(Edit tracking data)
------------------------------------------------------------

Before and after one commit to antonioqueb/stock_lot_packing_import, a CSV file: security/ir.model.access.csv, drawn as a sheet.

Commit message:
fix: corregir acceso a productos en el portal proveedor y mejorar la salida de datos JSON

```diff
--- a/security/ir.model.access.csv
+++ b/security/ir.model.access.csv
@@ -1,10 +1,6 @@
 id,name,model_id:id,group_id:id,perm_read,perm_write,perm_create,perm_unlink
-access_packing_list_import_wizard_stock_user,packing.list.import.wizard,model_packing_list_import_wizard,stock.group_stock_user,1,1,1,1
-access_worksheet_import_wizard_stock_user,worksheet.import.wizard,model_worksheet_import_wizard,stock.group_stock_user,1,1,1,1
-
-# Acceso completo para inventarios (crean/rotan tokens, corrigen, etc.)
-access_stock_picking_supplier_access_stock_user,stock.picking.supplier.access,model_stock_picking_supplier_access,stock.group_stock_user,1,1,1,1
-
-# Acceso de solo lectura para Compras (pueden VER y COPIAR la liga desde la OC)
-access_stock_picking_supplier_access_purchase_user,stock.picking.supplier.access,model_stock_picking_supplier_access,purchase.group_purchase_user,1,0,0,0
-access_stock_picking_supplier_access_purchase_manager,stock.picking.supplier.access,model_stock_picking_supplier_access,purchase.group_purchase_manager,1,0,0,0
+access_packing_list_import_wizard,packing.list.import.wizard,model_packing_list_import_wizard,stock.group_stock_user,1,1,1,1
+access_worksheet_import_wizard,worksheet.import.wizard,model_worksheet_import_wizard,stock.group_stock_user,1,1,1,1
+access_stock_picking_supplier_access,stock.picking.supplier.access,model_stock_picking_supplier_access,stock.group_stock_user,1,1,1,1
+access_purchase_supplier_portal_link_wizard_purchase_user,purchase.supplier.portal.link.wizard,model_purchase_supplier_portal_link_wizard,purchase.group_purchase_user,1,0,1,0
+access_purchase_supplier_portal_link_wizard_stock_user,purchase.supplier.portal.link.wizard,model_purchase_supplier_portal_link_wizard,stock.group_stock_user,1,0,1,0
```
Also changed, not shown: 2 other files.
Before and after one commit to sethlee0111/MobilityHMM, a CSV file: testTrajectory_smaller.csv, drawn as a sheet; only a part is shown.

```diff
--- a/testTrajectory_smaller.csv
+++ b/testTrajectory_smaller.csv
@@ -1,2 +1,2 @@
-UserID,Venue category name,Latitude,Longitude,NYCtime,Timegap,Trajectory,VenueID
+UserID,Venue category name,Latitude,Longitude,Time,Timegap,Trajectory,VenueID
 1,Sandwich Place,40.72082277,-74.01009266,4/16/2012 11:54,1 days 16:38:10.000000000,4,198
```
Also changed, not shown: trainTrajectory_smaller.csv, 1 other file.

------------------------------------------------------------

• [Task details]: Whenever a line above has the word "shown" in it, copy that line.

• [Solution to the exercise]:
Also changed, not shown: 2 other files.
Before and after one commit to sethlee0111/MobilityHMM, a CSV file: testTrajectory_smaller.csv, drawn as a sheet; only a part is shown.
Also changed, not shown: trainTrajectory_smaller.csv, 1 other file.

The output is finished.